*PROBLEM STATEMENT*
Identify all lines of the data containing the string "PyCharm" and copy them.

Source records
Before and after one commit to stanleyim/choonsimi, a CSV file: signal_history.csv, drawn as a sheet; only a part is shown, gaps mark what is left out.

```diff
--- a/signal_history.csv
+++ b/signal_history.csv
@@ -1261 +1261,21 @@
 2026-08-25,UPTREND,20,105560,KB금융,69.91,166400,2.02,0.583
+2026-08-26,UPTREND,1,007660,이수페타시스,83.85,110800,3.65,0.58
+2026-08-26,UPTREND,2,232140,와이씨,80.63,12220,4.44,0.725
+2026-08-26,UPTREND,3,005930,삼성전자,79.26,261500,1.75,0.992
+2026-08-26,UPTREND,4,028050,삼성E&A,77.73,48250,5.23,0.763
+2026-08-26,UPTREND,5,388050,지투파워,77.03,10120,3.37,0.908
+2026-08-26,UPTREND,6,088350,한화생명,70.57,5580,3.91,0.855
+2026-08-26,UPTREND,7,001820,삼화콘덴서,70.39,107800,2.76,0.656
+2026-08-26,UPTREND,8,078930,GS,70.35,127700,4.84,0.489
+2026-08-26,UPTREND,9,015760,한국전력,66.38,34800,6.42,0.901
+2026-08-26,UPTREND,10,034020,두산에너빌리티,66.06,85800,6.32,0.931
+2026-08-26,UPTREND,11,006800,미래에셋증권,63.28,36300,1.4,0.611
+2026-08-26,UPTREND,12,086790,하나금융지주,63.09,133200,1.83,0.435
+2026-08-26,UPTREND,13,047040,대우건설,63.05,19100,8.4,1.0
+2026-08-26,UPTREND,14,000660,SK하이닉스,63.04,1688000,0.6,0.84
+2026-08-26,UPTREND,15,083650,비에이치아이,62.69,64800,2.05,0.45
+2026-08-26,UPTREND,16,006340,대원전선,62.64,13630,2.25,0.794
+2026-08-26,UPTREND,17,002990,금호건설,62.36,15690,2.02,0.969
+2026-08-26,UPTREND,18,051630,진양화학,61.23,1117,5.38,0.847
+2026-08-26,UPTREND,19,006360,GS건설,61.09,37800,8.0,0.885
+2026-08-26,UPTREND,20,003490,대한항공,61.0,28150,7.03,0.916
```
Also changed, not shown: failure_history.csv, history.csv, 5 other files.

---

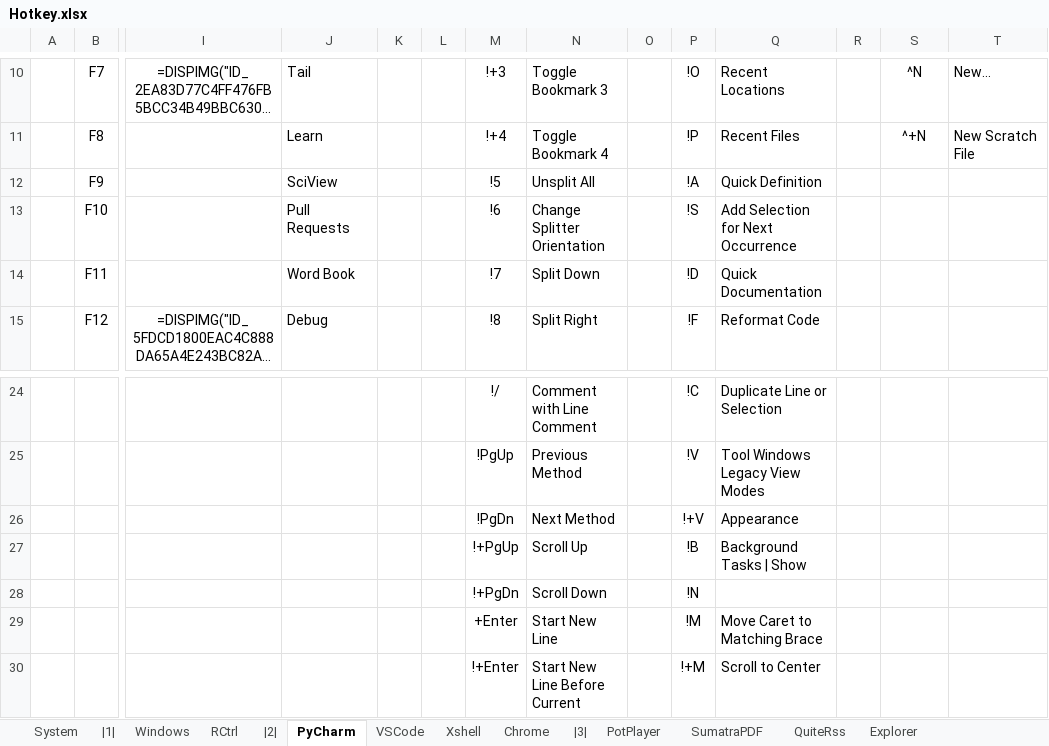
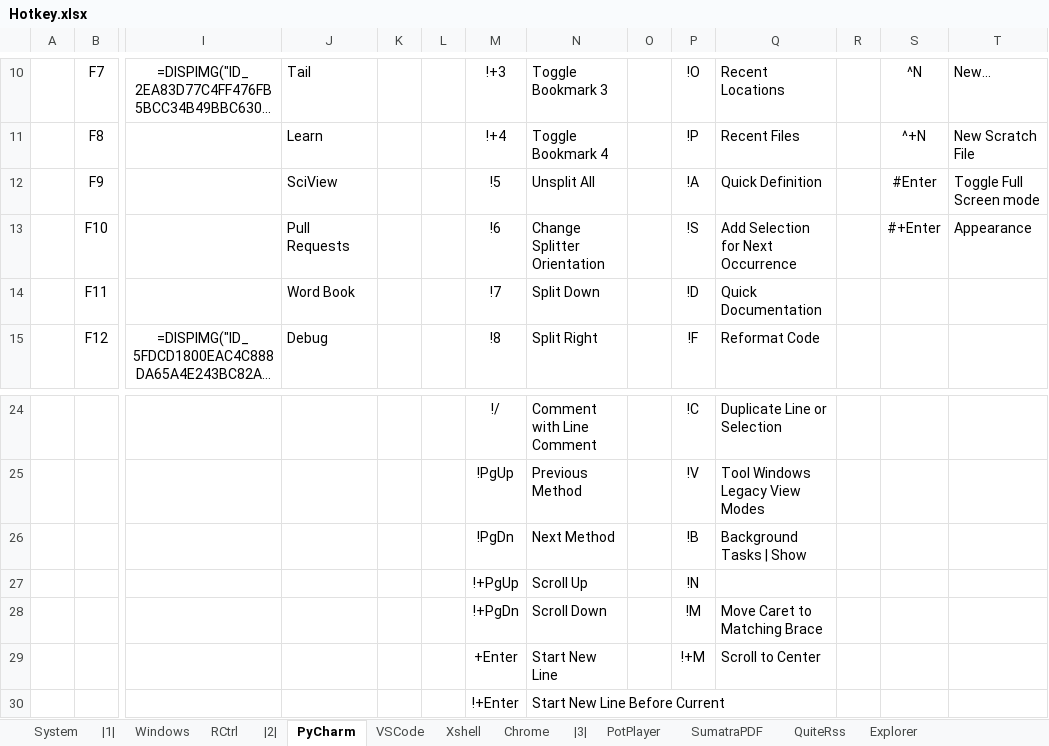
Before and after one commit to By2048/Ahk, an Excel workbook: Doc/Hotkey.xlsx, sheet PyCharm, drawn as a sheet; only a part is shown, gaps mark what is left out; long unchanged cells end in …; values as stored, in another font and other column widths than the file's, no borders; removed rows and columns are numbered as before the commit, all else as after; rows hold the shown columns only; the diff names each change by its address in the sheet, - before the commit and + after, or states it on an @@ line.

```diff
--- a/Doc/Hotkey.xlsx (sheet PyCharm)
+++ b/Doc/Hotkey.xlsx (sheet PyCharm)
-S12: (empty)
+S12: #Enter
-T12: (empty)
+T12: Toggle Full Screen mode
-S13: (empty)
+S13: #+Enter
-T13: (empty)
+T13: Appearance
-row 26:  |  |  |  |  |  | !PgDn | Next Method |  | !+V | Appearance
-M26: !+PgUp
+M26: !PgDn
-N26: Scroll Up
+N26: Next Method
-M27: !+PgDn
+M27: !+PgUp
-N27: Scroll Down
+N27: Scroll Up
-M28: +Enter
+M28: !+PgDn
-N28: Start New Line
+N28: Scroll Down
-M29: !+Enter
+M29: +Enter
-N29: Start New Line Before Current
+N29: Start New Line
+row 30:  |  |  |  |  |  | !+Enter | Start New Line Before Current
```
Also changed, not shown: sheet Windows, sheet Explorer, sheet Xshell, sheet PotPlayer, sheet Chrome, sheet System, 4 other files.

...

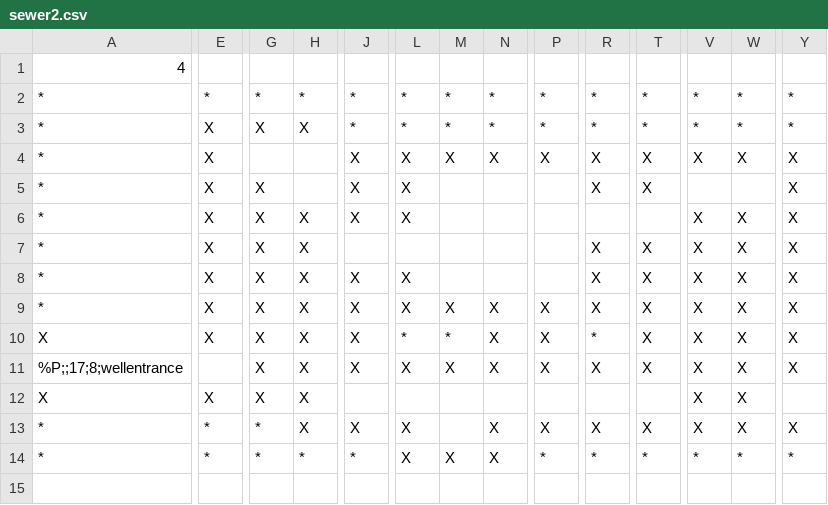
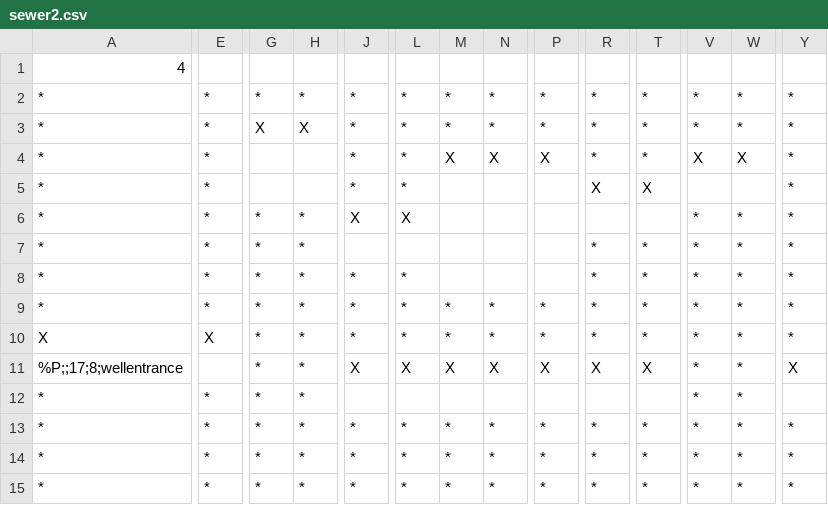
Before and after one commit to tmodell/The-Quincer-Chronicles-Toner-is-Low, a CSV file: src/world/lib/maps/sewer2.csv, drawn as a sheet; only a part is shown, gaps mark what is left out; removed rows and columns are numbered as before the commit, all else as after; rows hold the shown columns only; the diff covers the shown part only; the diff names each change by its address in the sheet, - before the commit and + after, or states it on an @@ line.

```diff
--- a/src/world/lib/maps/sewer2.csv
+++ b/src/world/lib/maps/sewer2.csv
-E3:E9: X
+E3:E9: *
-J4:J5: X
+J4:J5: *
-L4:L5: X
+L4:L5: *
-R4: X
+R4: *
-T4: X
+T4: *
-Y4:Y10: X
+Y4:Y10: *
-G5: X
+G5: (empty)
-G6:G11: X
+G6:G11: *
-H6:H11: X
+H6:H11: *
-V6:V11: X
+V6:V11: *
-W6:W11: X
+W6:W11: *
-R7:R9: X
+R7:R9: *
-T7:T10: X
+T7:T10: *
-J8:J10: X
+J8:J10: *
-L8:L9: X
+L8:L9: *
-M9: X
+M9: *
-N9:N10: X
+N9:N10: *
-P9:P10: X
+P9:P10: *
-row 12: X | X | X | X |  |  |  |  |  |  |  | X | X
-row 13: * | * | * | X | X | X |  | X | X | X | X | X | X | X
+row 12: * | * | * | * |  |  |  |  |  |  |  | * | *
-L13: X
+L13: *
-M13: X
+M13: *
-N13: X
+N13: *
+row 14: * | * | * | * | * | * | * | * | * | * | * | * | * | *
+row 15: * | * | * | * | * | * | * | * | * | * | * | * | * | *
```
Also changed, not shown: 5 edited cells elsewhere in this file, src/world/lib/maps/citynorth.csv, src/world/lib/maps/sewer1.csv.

*THE ANSWER*
Before and after one commit to By2048/Ahk, an Excel workbook: Doc/Hotkey.xlsx, sheet PyCharm, drawn as a sheet; only a part is shown, gaps mark what is left out; long unchanged cells end in …; values as stored, in another font and other column widths than the file's, no borders; removed rows and columns are numbered as before the commit, all else as after; rows hold the shown columns only; the diff names each change by its address in the sheet, - before the commit and + after, or states it on an @@ line.
--- a/Doc/Hotkey.xlsx (sheet PyCharm)
+++ b/Doc/Hotkey.xlsx (sheet PyCharm)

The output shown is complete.